Generosity Increases Happiness.
There’s something really satisfying about seeing a loved one unwrap a gift and squeal with excitement. We have the same kinds of reactions when we give to organizations who help those in need.
When you stop to think about it, generous behaviour—giving gifts, donating money to a charity or volunteering time for a non-profit—is costly. But most of us do it anyway. Why? Research shows that giving makes us far happier than receiving because this leads to a release of oxytocin in our brain—the hormone that induces feelings of warmth, euphoria, and connection to others.
Giving Benefits Your Health
Studies reveal other incredible physiological benefits to giving. One from the University of California Berkeley shows that elders who volunteered for two or more organizations were 44 percent more likely to live longer than people who didn’t volunteer.

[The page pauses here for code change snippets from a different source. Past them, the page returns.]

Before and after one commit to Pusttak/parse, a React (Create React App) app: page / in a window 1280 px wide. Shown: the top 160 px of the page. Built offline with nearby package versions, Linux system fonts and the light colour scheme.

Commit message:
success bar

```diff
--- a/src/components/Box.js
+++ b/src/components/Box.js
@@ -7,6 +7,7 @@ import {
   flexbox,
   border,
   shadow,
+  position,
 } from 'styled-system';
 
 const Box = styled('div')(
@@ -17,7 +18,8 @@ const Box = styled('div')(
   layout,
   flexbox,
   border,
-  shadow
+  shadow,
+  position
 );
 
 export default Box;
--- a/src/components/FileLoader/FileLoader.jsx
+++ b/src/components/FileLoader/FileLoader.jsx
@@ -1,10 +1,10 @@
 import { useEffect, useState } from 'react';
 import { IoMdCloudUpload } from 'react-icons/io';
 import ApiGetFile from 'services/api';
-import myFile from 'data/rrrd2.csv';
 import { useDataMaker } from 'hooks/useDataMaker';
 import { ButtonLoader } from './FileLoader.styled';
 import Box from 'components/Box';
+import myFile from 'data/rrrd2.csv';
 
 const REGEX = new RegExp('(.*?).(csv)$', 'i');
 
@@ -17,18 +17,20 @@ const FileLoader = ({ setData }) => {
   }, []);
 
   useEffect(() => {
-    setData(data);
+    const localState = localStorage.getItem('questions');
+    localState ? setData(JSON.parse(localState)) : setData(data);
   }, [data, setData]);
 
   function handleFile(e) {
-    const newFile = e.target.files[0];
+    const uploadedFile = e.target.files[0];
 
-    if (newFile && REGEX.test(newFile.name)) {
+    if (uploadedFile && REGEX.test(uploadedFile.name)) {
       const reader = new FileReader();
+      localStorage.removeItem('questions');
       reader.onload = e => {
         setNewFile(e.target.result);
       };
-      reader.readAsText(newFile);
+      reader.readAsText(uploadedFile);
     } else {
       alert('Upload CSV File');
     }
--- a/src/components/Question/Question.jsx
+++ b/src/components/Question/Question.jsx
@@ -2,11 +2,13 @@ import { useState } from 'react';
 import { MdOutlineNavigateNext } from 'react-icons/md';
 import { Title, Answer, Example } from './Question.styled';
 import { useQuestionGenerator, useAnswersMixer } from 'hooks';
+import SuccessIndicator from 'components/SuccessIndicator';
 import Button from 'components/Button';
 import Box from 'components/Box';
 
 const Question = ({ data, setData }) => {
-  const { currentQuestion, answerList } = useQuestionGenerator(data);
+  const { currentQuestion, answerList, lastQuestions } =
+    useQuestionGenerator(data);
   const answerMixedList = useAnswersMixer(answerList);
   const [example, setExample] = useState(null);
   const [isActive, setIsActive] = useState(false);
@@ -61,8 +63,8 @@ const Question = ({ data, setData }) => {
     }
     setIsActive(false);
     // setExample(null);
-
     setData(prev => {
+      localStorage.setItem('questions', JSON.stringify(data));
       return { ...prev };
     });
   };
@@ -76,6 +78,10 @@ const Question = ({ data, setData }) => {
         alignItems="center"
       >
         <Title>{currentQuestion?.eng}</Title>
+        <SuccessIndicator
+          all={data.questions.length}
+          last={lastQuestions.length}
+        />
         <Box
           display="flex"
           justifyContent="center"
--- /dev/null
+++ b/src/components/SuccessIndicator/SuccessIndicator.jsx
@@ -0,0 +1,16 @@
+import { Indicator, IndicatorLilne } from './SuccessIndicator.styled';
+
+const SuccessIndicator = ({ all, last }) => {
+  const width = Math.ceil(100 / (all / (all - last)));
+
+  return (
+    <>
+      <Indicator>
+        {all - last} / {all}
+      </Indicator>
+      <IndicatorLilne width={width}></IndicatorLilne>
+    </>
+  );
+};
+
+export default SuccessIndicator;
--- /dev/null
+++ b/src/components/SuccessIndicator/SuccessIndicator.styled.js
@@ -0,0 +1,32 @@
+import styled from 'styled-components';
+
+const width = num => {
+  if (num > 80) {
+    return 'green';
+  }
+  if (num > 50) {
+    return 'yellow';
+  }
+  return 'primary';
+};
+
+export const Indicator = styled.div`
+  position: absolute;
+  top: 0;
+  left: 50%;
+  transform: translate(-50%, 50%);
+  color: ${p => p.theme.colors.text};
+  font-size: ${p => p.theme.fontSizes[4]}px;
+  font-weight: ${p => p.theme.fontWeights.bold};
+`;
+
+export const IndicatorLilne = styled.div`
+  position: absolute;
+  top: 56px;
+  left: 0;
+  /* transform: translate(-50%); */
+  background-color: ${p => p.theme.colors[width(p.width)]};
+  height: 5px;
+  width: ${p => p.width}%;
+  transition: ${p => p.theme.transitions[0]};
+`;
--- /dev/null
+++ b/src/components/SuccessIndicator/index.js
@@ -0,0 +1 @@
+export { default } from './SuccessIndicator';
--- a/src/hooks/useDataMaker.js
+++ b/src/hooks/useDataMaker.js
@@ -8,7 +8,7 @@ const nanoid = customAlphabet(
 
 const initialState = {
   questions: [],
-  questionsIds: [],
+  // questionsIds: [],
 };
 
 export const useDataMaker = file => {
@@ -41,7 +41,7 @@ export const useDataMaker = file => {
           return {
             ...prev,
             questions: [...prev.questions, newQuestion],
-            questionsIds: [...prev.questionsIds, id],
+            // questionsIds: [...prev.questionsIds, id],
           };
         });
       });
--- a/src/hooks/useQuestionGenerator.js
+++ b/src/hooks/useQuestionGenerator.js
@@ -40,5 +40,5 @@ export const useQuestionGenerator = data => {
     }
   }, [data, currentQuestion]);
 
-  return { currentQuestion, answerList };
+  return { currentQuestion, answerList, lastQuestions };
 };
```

Another from John Hopkins University showed lower blood pressure for candidates who provided social support to others. Scientists suggest that giving improves physical health and longevity because it lowers stress, a harbinger for other health problems. Nothing relieves stress better than a meaningful connection to another person or community!
Altruism Leads to Cooperation and Social Connection
You shouldn’t give with the expectation to get something in return but have you noticed that’s what often happens? Sociologists Brent Simpson and Robb Willer have suggested that your generosity will likely be rewarded down the line—sometimes by the person you gave to, sometimes by someone else. They called this exchange “reciprocal altruism” and it emerges from social connections.
Interestingly, when we give to others, we feel closer to others. In her book “The How of Happiness: A Scientific Approach to Getting the Life You Want”, Sonja Lyubomirsky says that being kind and generous help you perceive others more positively. In other words, when we give to others, we don’t only make them feel closer to us; we also feel closer to them. And that leads to a more compassionate community.
Goodwill Is Contagious
Remember the Ice Bucket Challenge from 2014? It was the first viral charity challenge and helped the ALS Association raise $115 million. It was a viral success, in part, because it spurred a ripple effect of generosity throughout the world.
A joint study between researchers at the University of California and Harvard revealed that when one person behaves generously, others are inspired to behave generously too. California’s Centre for Neuroeconomics Studies confirmed it: generous people who are on an oxytocin high (refer back to #1 above), can jumpstart a “virtuous circle”, where their behaviour can trigger someone else’s kind acts. Cool, right?
On the heels of #GivingTuesday, we’re reminded of this quote from Anne Frank:
“No one has ever become poor by giving.”
And so we’re reaching out to you, dear readers, with a proposition. But first, a little story. In the interest of giving back, we thought we’d give away our “ugly duckling” shampoo bars—the ones that aren’t as pretty but work just as well—to shelters. But one of our customers suggested an idea we liked much better. So this week, when you purchase our ugly duckling shampoo bars we’ll use the proceeds to put together gift baskets for a women’s shelter which will include laundry powder, toothbrushes, bar soaps, shaving bars, shampoo, conditioner, chewpaste, and floss. Are you with us?
Thanks for continuing to support our business and our goal to make the world a little more connected - everything touches everything else.
Keep being kind,
- Chantal + team etee